Records shown:
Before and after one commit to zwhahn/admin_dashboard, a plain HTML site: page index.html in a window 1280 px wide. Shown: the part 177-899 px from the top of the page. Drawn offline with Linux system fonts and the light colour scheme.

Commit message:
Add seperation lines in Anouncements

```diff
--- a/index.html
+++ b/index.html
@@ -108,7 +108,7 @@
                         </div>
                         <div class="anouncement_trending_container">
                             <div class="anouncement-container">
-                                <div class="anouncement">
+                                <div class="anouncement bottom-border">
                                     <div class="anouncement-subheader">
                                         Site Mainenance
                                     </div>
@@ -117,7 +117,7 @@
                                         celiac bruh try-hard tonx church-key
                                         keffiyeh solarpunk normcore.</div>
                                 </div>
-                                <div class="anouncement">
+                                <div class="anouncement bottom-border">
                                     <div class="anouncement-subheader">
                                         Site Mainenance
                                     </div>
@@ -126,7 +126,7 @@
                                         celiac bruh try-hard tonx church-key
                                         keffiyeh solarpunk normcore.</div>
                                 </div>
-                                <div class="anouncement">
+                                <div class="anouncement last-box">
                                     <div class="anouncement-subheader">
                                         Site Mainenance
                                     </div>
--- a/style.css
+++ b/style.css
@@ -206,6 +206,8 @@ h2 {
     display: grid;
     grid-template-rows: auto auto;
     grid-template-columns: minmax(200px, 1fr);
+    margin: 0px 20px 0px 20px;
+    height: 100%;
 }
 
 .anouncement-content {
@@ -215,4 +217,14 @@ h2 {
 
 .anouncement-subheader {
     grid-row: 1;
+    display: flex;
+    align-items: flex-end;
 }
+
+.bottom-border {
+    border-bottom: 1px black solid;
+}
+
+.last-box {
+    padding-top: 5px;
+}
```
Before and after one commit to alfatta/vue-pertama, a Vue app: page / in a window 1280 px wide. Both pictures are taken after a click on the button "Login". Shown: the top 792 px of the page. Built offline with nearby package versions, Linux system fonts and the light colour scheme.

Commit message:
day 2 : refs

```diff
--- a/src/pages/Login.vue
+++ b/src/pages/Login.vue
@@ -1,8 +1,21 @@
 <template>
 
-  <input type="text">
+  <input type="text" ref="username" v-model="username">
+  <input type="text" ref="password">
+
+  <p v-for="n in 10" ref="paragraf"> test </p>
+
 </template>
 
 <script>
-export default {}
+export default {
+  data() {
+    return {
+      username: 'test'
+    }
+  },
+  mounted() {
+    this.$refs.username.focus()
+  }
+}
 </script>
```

What is being asked: Report how many lines in the listing include the word "input". Give nothing but the count.

Expected answer: 3